Fighting iodine deficiencies in Russia and Ukraine
On October 30-31st, GAIN and UNICEF hosted the CEE-CIS Regional Bread Industry Forum in Lviv, Ukraine. The forum called together Russian and Ukrainian bread producers with public health and control agencies to discuss using iodized salt in mass-produced bread to improve iodine intake.
Presenters shared evidence about iodine deficiency in Russia and Ukraine and its public health consequences, highlighted examples of using iodized salt in bread and resulting decrease in iodine deficiency from other countries, and provided practical information to producers about how they can use iodized salt. Russia and Ukraine have the greatest numbers of people in the CEE-CIS region unprotected from iodine deficiency disorders.

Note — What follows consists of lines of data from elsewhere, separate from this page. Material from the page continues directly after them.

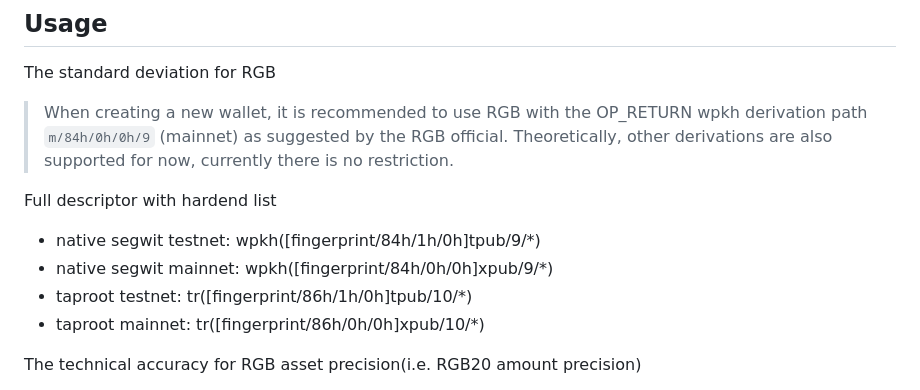
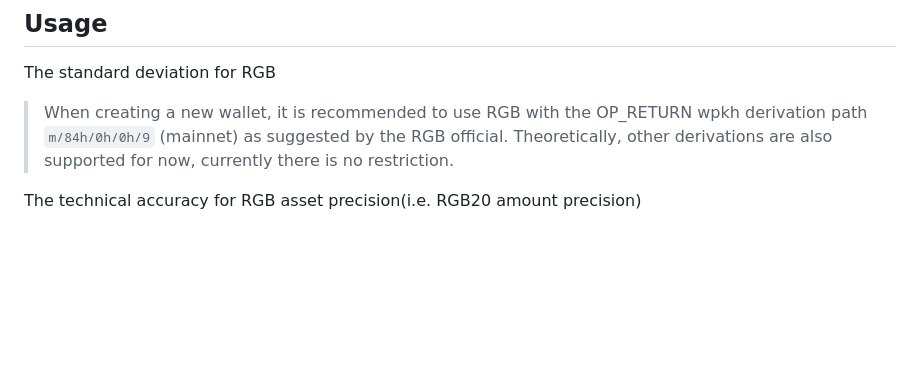
Before and after one commit to bihelix-io/bihelix-wallet-sdk, a Markdown page: README.md, the part around the change. Rendered like a GitHub page; blank space fills up the shorter version.

```diff
--- a/README.md
+++ b/README.md
@@ -55,13 +55,6 @@ npm install https://github.com/bihelix-io/bihelix-wallet-sdk
 The standard deviation for RGB
 
 > When creating a new wallet, it is recommended to use RGB with the OP_RETURN wpkh derivation path `m/84h/0h/0h/9` (mainnet) as suggested by the RGB official. Theoretically, other derivations are also supported for now, currently there is no restriction.
-
-Full descriptor with hardend list
-
-- native segwit testnet: wpkh([fingerprint/84h/1h/0h]tpub/9/\*)
-- native segwit mainnet: wpkh([fingerprint/84h/0h/0h]xpub/9/\*)
-- taproot testnet: tr([fingerprint/86h/1h/0h]tpub/10/\*)
-- taproot mainnet: tr([fingerprint/86h/0h/0h]xpub/10/\*)
 
 The technical accuracy for RGB asset precision(i.e. RGB20 amount precision)
 
```
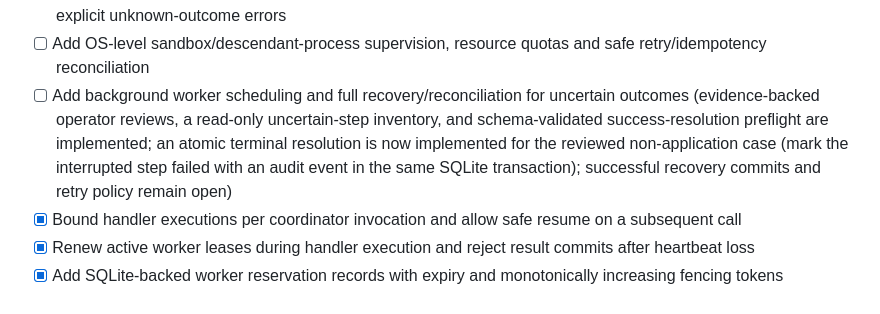
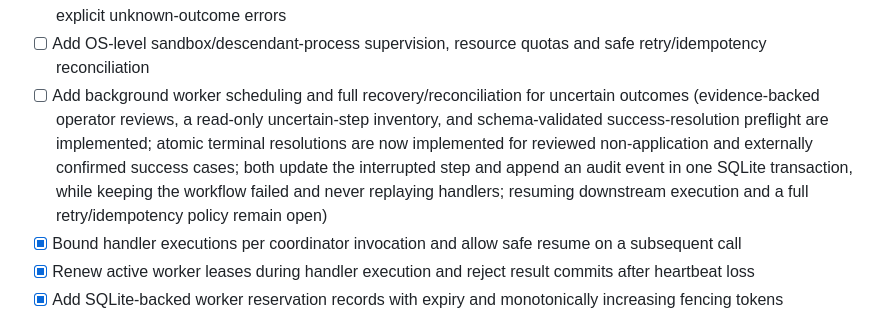
Before and after one commit to MDJTalha/CMX, a Markdown page: docs/roadmap.md, the part around one of its changes. Drawn GitHub-style.

Commit message:
Document atomic success reconciliation boundary

```diff
--- a/docs/roadmap.md
+++ b/docs/roadmap.md
@@ -36,7 +36,7 @@ Roadmap items are proposals, not implemented capabilities. Progress is gated on
 - [x] Bind approval records to plan hash, inputs and capability-contract fingerprint
 - [x] Add an opt-in fixed-command subprocess adapter with parent-enforced deadlines, bounded JSON streams and explicit unknown-outcome errors
 - [ ] Add OS-level sandbox/descendant-process supervision, resource quotas and safe retry/idempotency reconciliation
-- [ ] Add background worker scheduling and full recovery/reconciliation for uncertain outcomes (evidence-backed operator reviews, a read-only uncertain-step inventory, and schema-validated success-resolution preflight are implemented; an atomic terminal resolution is now implemented for the reviewed non-application case (mark the interrupted step failed with an audit event in the same SQLite transaction); successful recovery commits and retry policy remain open)
+- [ ] Add background worker scheduling and full recovery/reconciliation for uncertain outcomes (evidence-backed operator reviews, a read-only uncertain-step inventory, and schema-validated success-resolution preflight are implemented; atomic terminal resolutions are now implemented for reviewed non-application and externally confirmed success cases; both update the interrupted step and append an audit event in one SQLite transaction, while keeping the workflow failed and never replaying handlers; resuming downstream execution and a full retry/idempotency policy remain open)
 - [x] Bound handler executions per coordinator invocation and allow safe resume on a subsequent call
 - [x] Renew active worker leases during handler execution and reject result commits after heartbeat loss
 - [x] Add SQLite-backed worker reservation records with expiry and monotonically increasing fencing tokens
```
Also changed, not shown: other parts of docs/roadmap.md (+1 -1 lines).
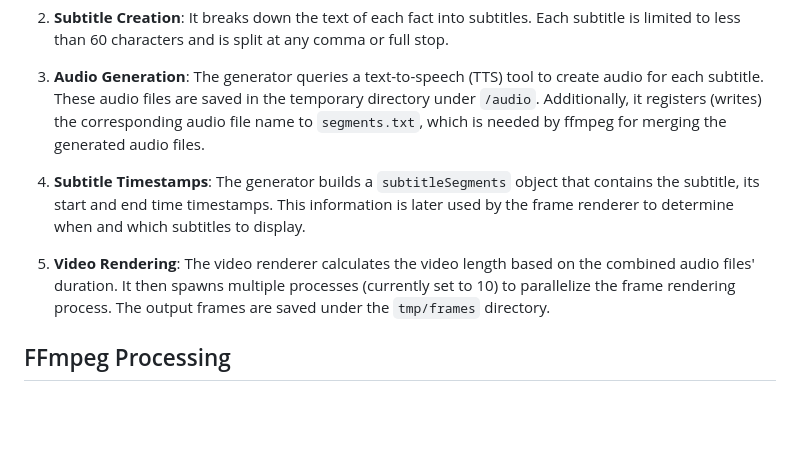
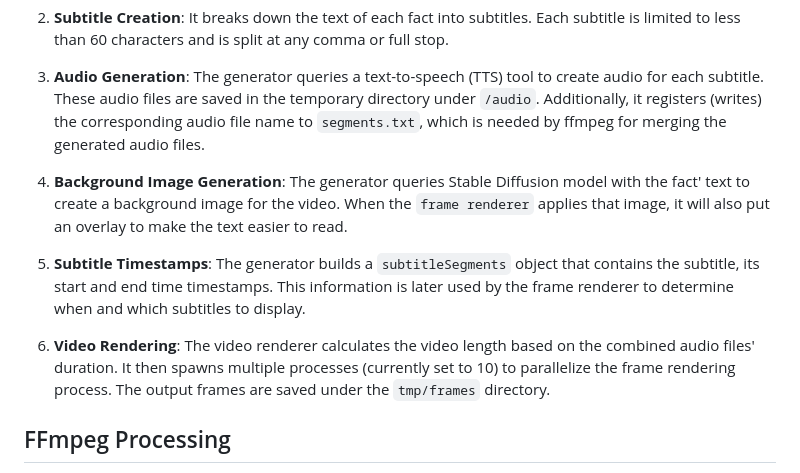
Before and after one commit to k-v-dimitrov/infobytes, a Markdown page: fact-video-generator/readme.md, the part around the change printed below. GitHub-like rendering; blank space fills up the shorter version.

Commit message:
docs: update readme

```diff
--- a/fact-video-generator/readme.md
+++ b/fact-video-generator/readme.md
@@ -30,9 +30,11 @@ The video generator performs the most complex tasks in the process, transforming
 
 3. **Audio Generation**: The generator queries a text-to-speech (TTS) tool to create audio for each subtitle. These audio files are saved in the temporary directory under `/audio`. Additionally, it registers (writes) the corresponding audio file name  to `segments.txt`, which is needed by ffmpeg for merging the generated audio files.
 
-4. **Subtitle Timestamps**: The generator builds a `subtitleSegments` object that contains the subtitle, its start and end time timestamps. This information is later used by the frame renderer to determine when and which subtitles to display.
+4. **Background Image Generation**: The generator queries Stable Diffusion model with the fact' text to create a background image for the video. When the `frame renderer` applies that image, it will also put an overlay to make the text easier to read.
 
-5. **Video Rendering**: The video renderer calculates the video length based on the combined audio files' duration. It then spawns multiple processes (currently set to 10) to parallelize the frame rendering process. The output frames are saved under the `tmp/frames` directory.
+5. **Subtitle Timestamps**: The generator builds a `subtitleSegments` object that contains the subtitle, its start and end time timestamps. This information is later used by the frame renderer to determine when and which subtitles to display.
+
+6. **Video Rendering**: The video renderer calculates the video length based on the combined audio files' duration. It then spawns multiple processes (currently set to 10) to parallelize the frame rendering process. The output frames are saved under the `tmp/frames` directory.
 
 ## FFmpeg Processing
 
```
Also changed, not shown: other parts of fact-video-generator/readme.md (+2 -2 lines).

For Russians and Ukrainians, bread is a central part of the diet. Based on the average consumption of bread per day (which is among the highest in Europe), this vehicle could provide about 30% of the population’s daily iodine requirements. While it is legal to use iodized salt in both countries, producers mentioned this involves a complicated and costly administrative process. However, some producers, such as Concern Khlibprom, have already started.
The meeting was a follow up to the 2011 Belgrade Forum, which identified concrete steps to reaching optimal iodine nutrition through strategies focused specifically on using iodized salt in mass staple foods such as bread. Since Belgrade, GAIN and UNICEF have continued to engage with the bread industry in both countries. This meeting focused on applying the principles of corporate social responsibility and use of social marketing to communicate the importance of iodized salt to deliver benefits for both business and consumers. Participants in Lviv voiced their willingness to use iodized salt but had concerns about obtaining permissions and challenges associated with declaring iodine content on labels. Follow up steps include closely working with producers while continuing to engage with policymakers and institutions in order to create a supportive enabling environment to move forward.